- Linda Beecham
BMA opens discussion on NHS financing
The BMA's health policy and economic research unit has published a new discussion document which looks at future demand for health care and the availability and use of resources. Financing the NHS does not necessarily represent BMA policy but is designed to provoke a debate.
The report says that the NHS would benefit from more funding and it remains the BMA's policy that the service is underfunded. But as there is no “right” level of funding for the NHS it is difficult to quantify the amount of additional funding; how much to spend is a political decision.
One option is to find extra funding from sources other than general taxation but the introduction of patient charges would affect the comprehensiveness of the NHS and some patients might opt to meet charges through private insurance. If patients increasingly chose to opt out of the system altogether public support for the NHS might decline.
The unit says that it is not the case that the demand for health care will necessarily outstrip available resources. Work is needed on methods of forecasting future demand and need for health care and how that might be met before a conclusion could be reached that the NHS could not meet the demands made on it. Savings could be made through greater efficiency and more effective use of resources in several areas. For example, the financial burden of prescription charges could be shared more equally and the system of charging reviewed. Revenue lost by changing the system of patient charges for …
Log in using your username and password
Log in through your institution

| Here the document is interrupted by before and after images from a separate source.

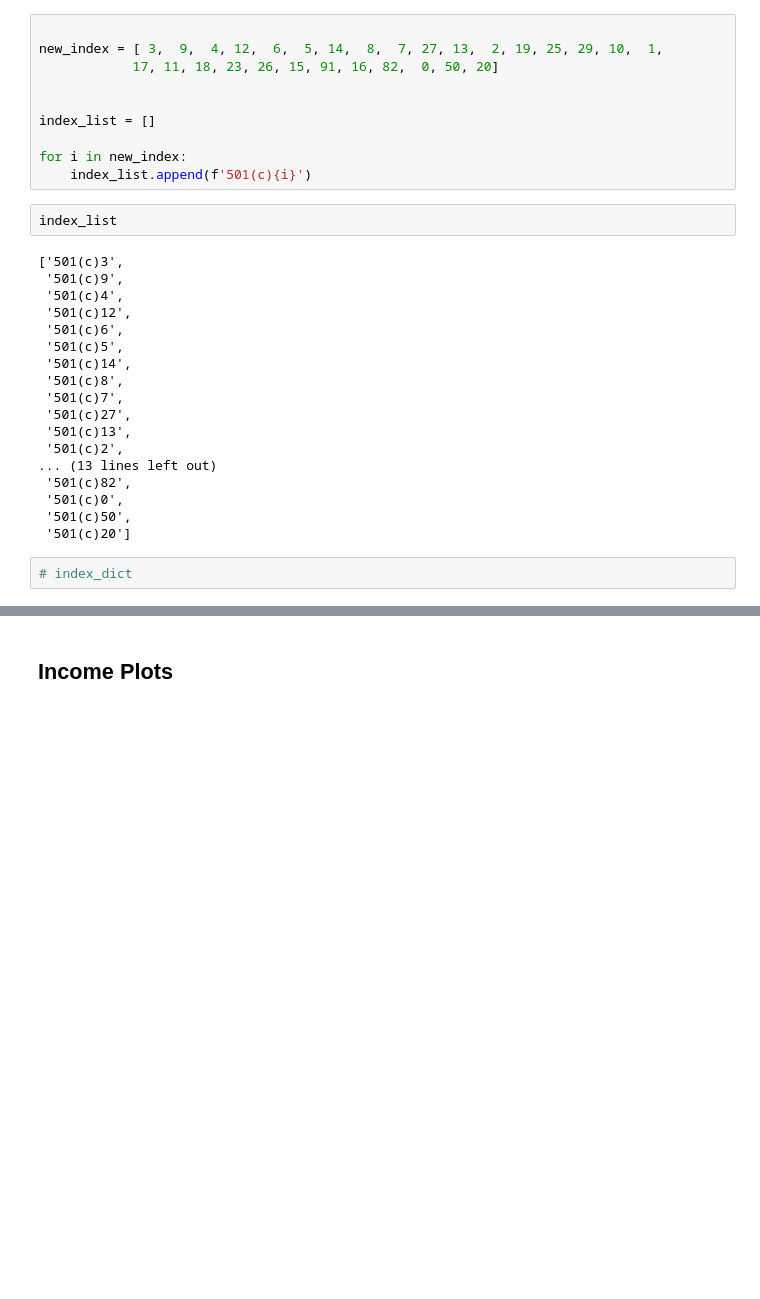
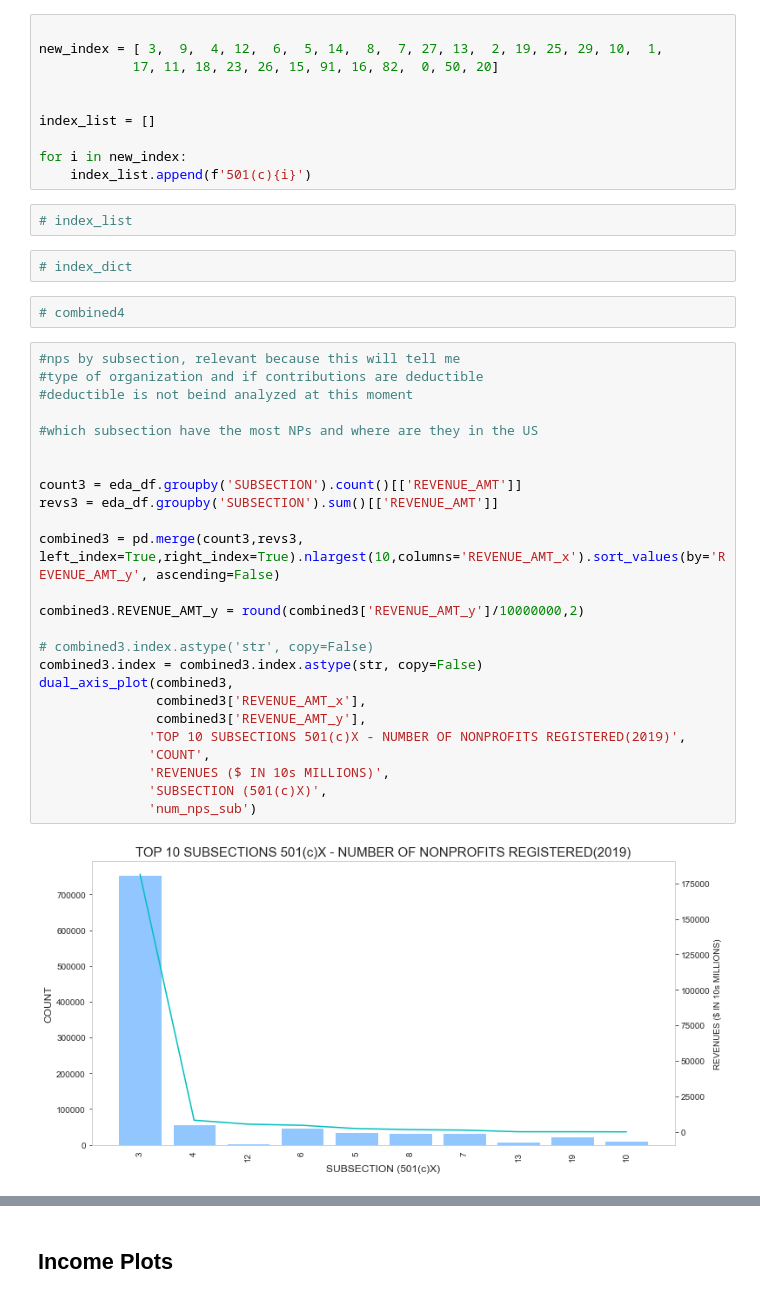
Before and after one commit to lesro/change_unlimited, a Jupyter notebook: notebooks/day3_eda_.ipynb, the cells around one changed output, grey strips where cells are left out. Cells and saved outputs as stored; diff of their text form; blank space fills up the shorter version.

```diff
--- a/notebooks/day3_eda_.ipynb
+++ b/notebooks/day3_eda_.ipynb
@@ -146,26 +144,37 @@ index_list = []
 
 for i in new_index:
     index_list.append(f'501(c){i}')
-# %%
-index_list
-# %% [output]
-['501(c)3',
- '501(c)9',
- '501(c)4',
- '501(c)12',
- '501(c)6',
- '501(c)5',
- '501(c)14',
- '501(c)8',
- '501(c)7',
- '501(c)27',
- '501(c)13',
- '501(c)2',
-... (13 lines left out)
- '501(c)82',
- '501(c)0',
- '501(c)50',
- '501(c)20']
+# %%
+# index_list
 # %%
 # index_dict
+# %%
+# combined4
+# %%
+#nps by subsection, relevant because this will tell me
+#type of organization and if contributions are deductible
+#deductible is not beind analyzed at this moment
+
+#which subsection have the most NPs and where are they in the US
+
+
+count3 = eda_df.groupby('SUBSECTION').count()[['REVENUE_AMT']]
+revs3 = eda_df.groupby('SUBSECTION').sum()[['REVENUE_AMT']]
+
+combined3 = pd.merge(count3,revs3, left_index=True,right_index=True).nlargest(10,columns='REVENUE_AMT_x').sort_values(by='REVENUE_AMT_y', ascending=False)
+
+combined3.REVENUE_AMT_y = round(combined3['REVENUE_AMT_y']/10000000,2)
+
+# combined3.index.astype('str', copy=False)
+combined3.index = combined3.index.astype(str, copy=False)
+dual_axis_plot(combined3,
+               combined3['REVENUE_AMT_x'],
+               combined3['REVENUE_AMT_y'],
+              'TOP 10 SUBSECTIONS 501(c)X - NUMBER OF NONPROFITS REGISTERED(2019)',
+              'COUNT',
+              'REVENUES ($ IN 10s MILLIONS)',
+              'SUBSECTION (501(c)X)',
+              'num_nps_sub')
+# %% [output]
+[figure, added]
 # %%
```
Also changed, not shown: parts of 15 cells of this notebook, 3 other files.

Register for a free trial to thebmj.com to receive unlimited access to all content on thebmj.com for 14 days.
Sign up for a free trial